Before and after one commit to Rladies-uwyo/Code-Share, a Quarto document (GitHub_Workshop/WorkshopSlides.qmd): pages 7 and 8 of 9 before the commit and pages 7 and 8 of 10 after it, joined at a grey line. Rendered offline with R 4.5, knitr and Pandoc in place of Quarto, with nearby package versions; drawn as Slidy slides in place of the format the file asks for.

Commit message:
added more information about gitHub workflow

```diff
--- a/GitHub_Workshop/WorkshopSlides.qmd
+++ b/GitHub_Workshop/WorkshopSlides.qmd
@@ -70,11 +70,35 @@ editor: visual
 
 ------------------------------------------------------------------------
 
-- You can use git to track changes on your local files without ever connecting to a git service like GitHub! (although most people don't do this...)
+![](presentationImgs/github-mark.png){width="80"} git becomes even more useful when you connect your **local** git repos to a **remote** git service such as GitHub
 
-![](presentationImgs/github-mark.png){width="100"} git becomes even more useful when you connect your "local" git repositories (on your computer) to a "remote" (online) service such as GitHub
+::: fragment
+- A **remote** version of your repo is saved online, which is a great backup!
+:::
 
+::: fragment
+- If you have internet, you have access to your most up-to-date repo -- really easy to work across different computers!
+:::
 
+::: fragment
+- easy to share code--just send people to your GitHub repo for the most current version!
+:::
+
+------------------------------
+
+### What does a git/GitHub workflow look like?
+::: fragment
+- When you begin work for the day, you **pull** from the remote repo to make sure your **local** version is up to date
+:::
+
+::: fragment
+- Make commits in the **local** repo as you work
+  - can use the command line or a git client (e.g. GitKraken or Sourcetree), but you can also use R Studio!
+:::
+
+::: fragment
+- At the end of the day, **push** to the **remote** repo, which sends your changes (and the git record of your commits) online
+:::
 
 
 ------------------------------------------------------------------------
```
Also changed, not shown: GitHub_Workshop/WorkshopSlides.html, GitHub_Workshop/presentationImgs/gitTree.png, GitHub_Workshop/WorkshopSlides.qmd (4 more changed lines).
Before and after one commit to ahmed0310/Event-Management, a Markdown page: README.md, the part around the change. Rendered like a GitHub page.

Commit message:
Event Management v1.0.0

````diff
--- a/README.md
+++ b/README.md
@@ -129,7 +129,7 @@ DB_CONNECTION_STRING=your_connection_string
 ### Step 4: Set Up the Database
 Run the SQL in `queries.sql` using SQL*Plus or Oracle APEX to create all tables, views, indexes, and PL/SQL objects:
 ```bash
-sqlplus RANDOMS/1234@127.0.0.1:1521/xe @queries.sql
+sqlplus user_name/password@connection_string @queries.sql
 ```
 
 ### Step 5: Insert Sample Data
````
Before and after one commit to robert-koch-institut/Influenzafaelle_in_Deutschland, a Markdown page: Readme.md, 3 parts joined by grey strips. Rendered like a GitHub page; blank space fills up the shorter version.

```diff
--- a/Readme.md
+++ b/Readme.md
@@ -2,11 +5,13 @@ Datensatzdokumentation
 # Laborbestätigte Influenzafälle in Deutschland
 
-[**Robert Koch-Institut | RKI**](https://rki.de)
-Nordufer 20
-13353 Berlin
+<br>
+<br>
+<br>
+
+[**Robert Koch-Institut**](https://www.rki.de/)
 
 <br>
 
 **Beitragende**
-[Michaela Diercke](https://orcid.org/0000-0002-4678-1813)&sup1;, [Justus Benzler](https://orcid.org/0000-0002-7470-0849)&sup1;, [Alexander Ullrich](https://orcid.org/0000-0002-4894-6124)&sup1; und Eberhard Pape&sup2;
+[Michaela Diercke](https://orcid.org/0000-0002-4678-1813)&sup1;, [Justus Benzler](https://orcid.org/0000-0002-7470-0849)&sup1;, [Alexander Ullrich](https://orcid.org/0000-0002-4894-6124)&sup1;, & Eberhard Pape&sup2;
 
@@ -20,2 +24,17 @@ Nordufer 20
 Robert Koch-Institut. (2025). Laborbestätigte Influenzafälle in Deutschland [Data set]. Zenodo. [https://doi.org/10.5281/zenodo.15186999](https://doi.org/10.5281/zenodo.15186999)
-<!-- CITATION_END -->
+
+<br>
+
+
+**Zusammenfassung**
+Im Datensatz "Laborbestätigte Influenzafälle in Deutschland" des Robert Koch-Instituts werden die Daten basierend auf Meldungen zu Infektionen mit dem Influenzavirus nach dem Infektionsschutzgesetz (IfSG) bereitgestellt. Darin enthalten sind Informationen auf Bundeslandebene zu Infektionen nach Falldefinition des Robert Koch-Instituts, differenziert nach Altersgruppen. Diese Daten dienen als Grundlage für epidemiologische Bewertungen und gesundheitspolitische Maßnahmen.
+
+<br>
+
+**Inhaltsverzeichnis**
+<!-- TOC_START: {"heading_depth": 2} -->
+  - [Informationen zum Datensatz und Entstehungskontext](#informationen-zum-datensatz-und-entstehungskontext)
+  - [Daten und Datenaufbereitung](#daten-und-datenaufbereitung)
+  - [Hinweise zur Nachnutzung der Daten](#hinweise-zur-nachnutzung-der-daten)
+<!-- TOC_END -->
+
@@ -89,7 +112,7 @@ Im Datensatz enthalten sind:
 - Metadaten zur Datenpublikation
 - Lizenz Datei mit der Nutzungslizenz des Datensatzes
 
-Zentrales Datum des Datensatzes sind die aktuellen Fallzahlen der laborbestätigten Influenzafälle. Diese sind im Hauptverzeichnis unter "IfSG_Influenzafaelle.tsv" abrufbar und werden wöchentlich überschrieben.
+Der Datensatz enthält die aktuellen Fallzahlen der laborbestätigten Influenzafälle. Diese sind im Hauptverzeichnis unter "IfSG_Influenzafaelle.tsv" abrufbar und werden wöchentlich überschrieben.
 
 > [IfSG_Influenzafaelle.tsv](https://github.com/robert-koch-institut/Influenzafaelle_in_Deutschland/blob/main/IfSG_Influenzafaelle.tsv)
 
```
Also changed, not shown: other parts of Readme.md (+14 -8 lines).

[TASK DETAILS]:
Scan the entries above for the word "Influenzafälle". Report the lines that hold it.

[TASK OUTPUT]:
 # Laborbestätigte Influenzafälle in Deutschland
 Robert Koch-Institut. (2025). Laborbestätigte Influenzafälle in Deutschland [Data set]. Zenodo. [https://doi.org/10.5281/zenodo.15186999](https://doi.org/10.5281/zenodo.15186999)
+Im Datensatz "Laborbestätigte Influenzafälle in Deutschland" des Robert Koch-Instituts werden die Daten basierend auf Meldungen zu Infektionen mit dem Influenzavirus nach dem Infektionsschutzgesetz (IfSG) bereitgestellt. Darin enthalten sind Informationen auf Bundeslandebene zu Infektionen nach Falldefinition des Robert Koch-Instituts, differenziert nach Altersgruppen. Diese Daten dienen als Grundlage für epidemiologische Bewertungen und gesundheitspolitische Maßnahmen.
-Zentrales Datum des Datensatzes sind die aktuellen Fallzahlen der laborbestätigten Influenzafälle. Diese sind im Hauptverzeichnis unter "IfSG_Influenzafaelle.tsv" abrufbar und werden wöchentlich überschrieben.
+Der Datensatz enthält die aktuellen Fallzahlen der laborbestätigten Influenzafälle. Diese sind im Hauptverzeichnis unter "IfSG_Influenzafaelle.tsv" abrufbar und werden wöchentlich überschrieben.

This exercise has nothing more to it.